Does it make more sense for the Charlotte Hornets to sign forward Arnoldas Kulboka to the roster for next season or continue monitoring him in Europe?
Kulboka is the 6-foot-9 Lithuanian the Hornets selected 55th overall in the 2018 NBA draft. The idea then was to have the 21-year-old continue playing in Europe, with the Hornets retaining his draft rights, and decide each summer if it makes sense to sign him.
Kulboka, who played professionally in Germany last season, is part of the Hornets’ summer league team, as he was last year. He played well off the bench in the Hornets’ first game, totaling eight points and six rebounds in 14 minutes. He didn’t play the second game, as the Hornets platoon a 16-man roster.

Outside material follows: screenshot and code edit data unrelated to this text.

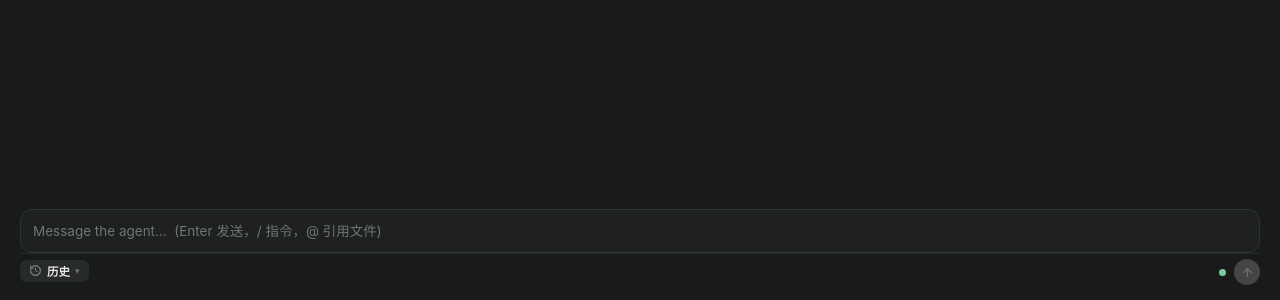
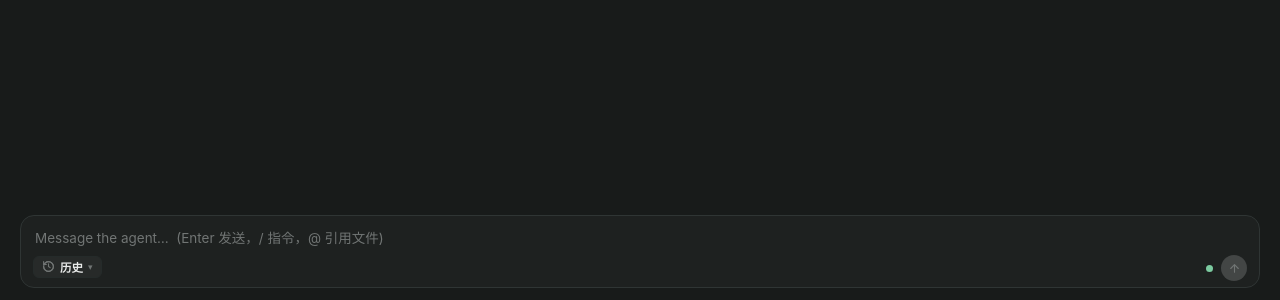
Before and after one commit to seascheng/goty, a React (Vite) app in the folder swift-app/agent-web/: page / in a window 1280 px wide. Shown: the part 500-800 px from the top of the page. Built offline with nearby package versions, Linux system fonts and the light colour scheme.

Commit message:
fix(agent-web): unify composer — chips and action button inside the input container

```diff
--- a/swift-app/agent-web/src/App.tsx
+++ b/swift-app/agent-web/src/App.tsx
@@ -436,7 +436,6 @@ function Composer({ working }: { working: boolean }) {
             ))}
           </div>
         )}
-      </div>
       <div className="composer-toolbar">
         <div className="toolbar-left">
           <HistoryChip />
@@ -469,6 +468,7 @@ function Composer({ working }: { working: boolean }) {
             <Icon kind={working ? "stop" : "send"} />
           </button>
         </div>
+      </div>
       </div>
     </div>
   );
--- a/swift-app/agent-web/src/styles.css
+++ b/swift-app/agent-web/src/styles.css
@@ -162,20 +162,21 @@ body {
 /* — composer — */
 .composer { padding: 8px 20px 12px; }
 .composer-box {
+  display: flex; flex-direction: column;
   background: var(--surface1); border: 1px solid var(--border-accent);
-  border-radius: 12px; padding: 2px 12px 6px;
+  border-radius: 14px; padding: 0 8px 6px;
   transition: border-color 0.12s;
 }
 .composer-box:focus-within { border-color: var(--accent); }
 .composer textarea {
   width: 100%; background: none; border: none; outline: none; resize: none;
   color: var(--foreground); font: inherit; line-height: 1.55;
-  padding: 9px 0 2px; min-height: 34px; display: block;
+  padding: 12px 6px 2px; min-height: 34px; display: block;
 }
 .composer textarea::placeholder { color: var(--fg-extra-muted); }
 .composer-toolbar {
-  display: flex; align-items: center; gap: 8px;
-  padding: 5px 0 3px; border-top: 1px solid var(--border);
+  display: flex; align-items: center; gap: 6px;
+  padding: 4px 4px 0;
 }
 .toolbar-left { display: flex; gap: 6px; align-items: center; flex-wrap: wrap; }
 .toolbar-right { margin-left: auto; display: flex; gap: 8px; align-items: center; }
```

Hornets general manager Mitch Kupchak says Kulboka clearly has NBA skill (particularly 3-point range for a player of his size). But Kulboka needs to gain weight and strength and needs more playing time, something he didn’t get consistently last season with Brose Bamberg in Germany.
“Right now I’m just thinking about a place where I can get some playing time because I’m too young just to sit on the bench,” as he did mostly behind veterans last season, Kulboka said Monday morning.

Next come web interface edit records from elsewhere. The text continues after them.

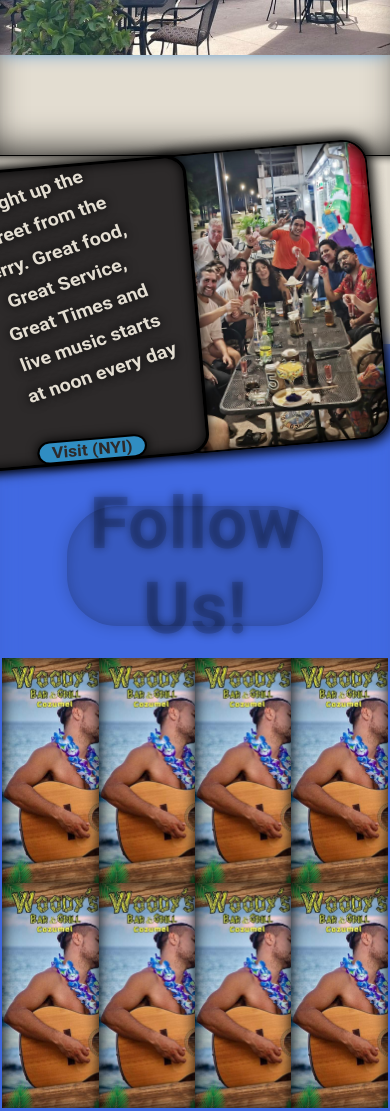
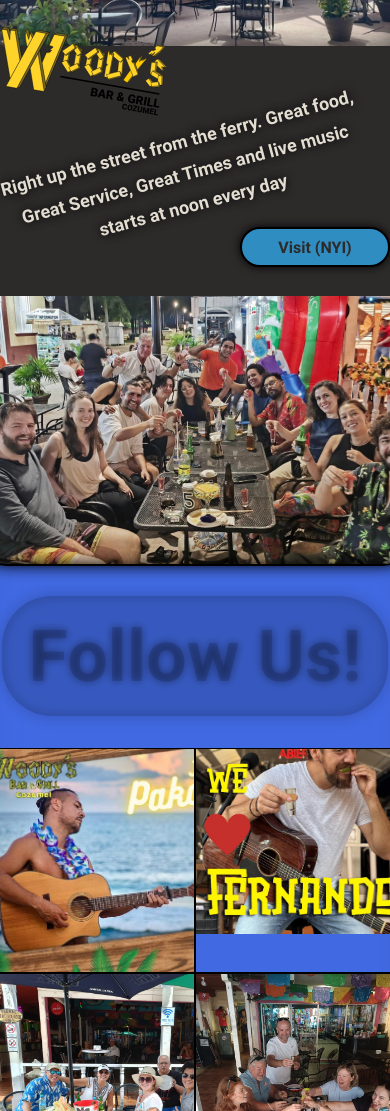
Before and after one commit to VICKTORIOUS23/odin-restaurant-page, a website built with webpack: page src/template.html in a window 390 px wide. Shown: the part 500-1611 px from the top of the page. Built offline with nearby package versions, Linux system fonts and the light colour scheme.

Commit message:
further testing

```diff
--- a/src/styles.css
+++ b/src/styles.css
@@ -201,29 +201,7 @@
     align-items:center;
 }
 
-@media(max-width:768px) {
-    .main-container {
-        min-width:430px;
-    }
-    .top-bar-con {
-        margin-top:150px;
-    }
-    .top-bar-logo {
-        transform:translateY(-100px)
-                  translateX(210px);
-    }
-    .top-bar-list-con {
-        transform:translateX(-160px);
-        font-size:28px;
-    }
-    .menu-card {
-        min-width:380px;
-    }
-    .home-one-img {
-        width:100%;
-        transform:translateY(-50px);
-    }
-}
+
 
 .home-one-img {
     position:relative;
@@ -232,7 +210,7 @@
     transform:translateY(-50px);
     display:flex;
     overflow:hidden;
-    height:auto;
+
     width:100%;
     height:450px;
     background-repeat:no-repeat;
@@ -356,7 +334,7 @@
                inset 0 0 15px rgb(0 0 0 / 20%);
     text-shadow:0 0 10px rgb(0 0 0 / 40%);
     color:rgb(0 0 0 / 15%);
-
+    text-wrap:nowrap;
 }
 
 .home-social-con {
@@ -391,32 +369,32 @@
 }
 
 .home-social-two {
-    background-image:url('./images/pako-music.jpg');
+    background-image:url('./images/fernando-music.jpg');
 
 }
 
 .home-social-three {
-    background-image:url('./images/pako-music.jpg');
+    background-image:url('./images/group-two.jpg');
 
 }
 
 .home-social-four {
-    background-image:url('./images/pako-music.jpg');
+    background-image:url('./images/group-three.jpg');
 
 }
 
 .home-social-five {
-    background-image:url('./images/pako-music.jpg');
+    background-image:url('./images/thanksgiving.jpg');
 
 }
 
 .home-social-six {
-    background-image:url('./images/pako-music.jpg');
+    background-image:url('./images/woody-sugarskull.jpg');
 
 }
 
 .home-social-seven {
-    background-image:url('./images/pako-music.jpg');
+    background-image:url('./images/party-one.jpg');
 
 }
 
@@ -433,3 +411,95 @@
 
 
 }
+
+@media(max-width:768px) {
+    .main-container {
+        min-width:430px;
+    }
+    .top-bar-con {
+        margin-top:150px;
+    }
+    .top-bar-logo {
+        transform:translateY(-100px)
+                  translateX(210px);
+    }
+    .top-bar-list-con {
+        transform:translateX(-160px);
+        font-size:28px;
+    }
+    .menu-card {
+        min-width:380px;
+    }
+    .home-one-img {
+        width:100%;
+        height:350px;
+        background-position-y:0;
+
+    }
+
+    .home-two-con {
+        box-shadow:none;
+        transform:none;
+        margin-top:-60px;
+        flex-direction:column;
+        width:100%;
+    }
+
+    .home-two-left {
+        height:250px;
+        transform:none;
+        box-shadow:none;
+        border:none;
+        width:100%;
+        border-top-left-radius:0;
+        border-top-right-radius:0;
+    }
+
+    .home-two-right {
+        width:100%;
+        transform:translateY(-30px);
+    }
+
+    .home-two-left-title {
+        transform:rotate(10deg)
+                  translateY(-30px)
+                  translateX(-120px);
+        min-height:77px;
+        background-size:contain;
+    }
+
+    .home-two-left-desc {
+
+    }
+
+    .home-two-left-button {
+        transform:translateX(120px)
+                  translateY(-40px);
+        min-height:40px;
+        min-width:150px;
+    }
+
+    .home-follow {
+        width:90%;
+    }
+
+    .home-social-one, .home-social-two, .home-social-three, .home-social-four, .home-social-five, .home-social-six, .home-social-seven, .home-social-eight {
+        min-width:50%;
+        max-width:50%;
+        box-shadow:none;
+        border:1px solid black;
+    }
+
+    .home-social-seven {
+        background-position-y:-40px;
+    }
+
+    .home-social-two {
+        background-position-y:-80px;
+    }
+
+    .home-social-con {
+        width:100%;
+    }
+
+}
```
Also changed, not shown: dist/main.js, src/images/fernando-music.jpg (added), src/images/group-three.jpg (added), src/images/group-two.jpg (added), src/images/party-one.jpg (added), src/images/thanksgiving.jpg (added), src/images/woody-sugarskull.jpg (added).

“Being around veterans is cool, but I need playing time. That’s the main goal for next season.”
And that’s the rub. Professional coaches in Europe aren’t obligated to play Kulboka because that serves the Hornets’ purposes, the way Joe Wolf, who coaches the Hornets’ G-League affiliate, is. At some point, the Hornets will have to become more hands-on in developing Kulboka to get return on drafting him.
Kulboka probably isn’t yet worth the Hornets using one of their 15 regular roster spots for next season. But he could be worth using a two-way contract, which would have him playing mostly for Wolf with the Greensboro Swarm.
Is Kulboka receptive to that? He declined to speculate: “Right now I’m just playing my game and looking at what’s going to happen, and the coaches will tell me what to do.”
Cody Martin’s place
He had only one assist over those two games.
One of the attractions in drafting Martin, a 6-6 guard out of Nevada, is his ball handling and playmaking. The Hornets have played point guard Devonte Graham off the ball a lot in Las Vegas to give Martin experience with the ball initiating offense.
Martin is a willing passer, but he’s not seeing a lot of plays to make so far.
The Hornets have a decision before training camp in September whether to sign a veteran third option at point guard behind Terry Rozier and Graham, or whether to put Martin in that role.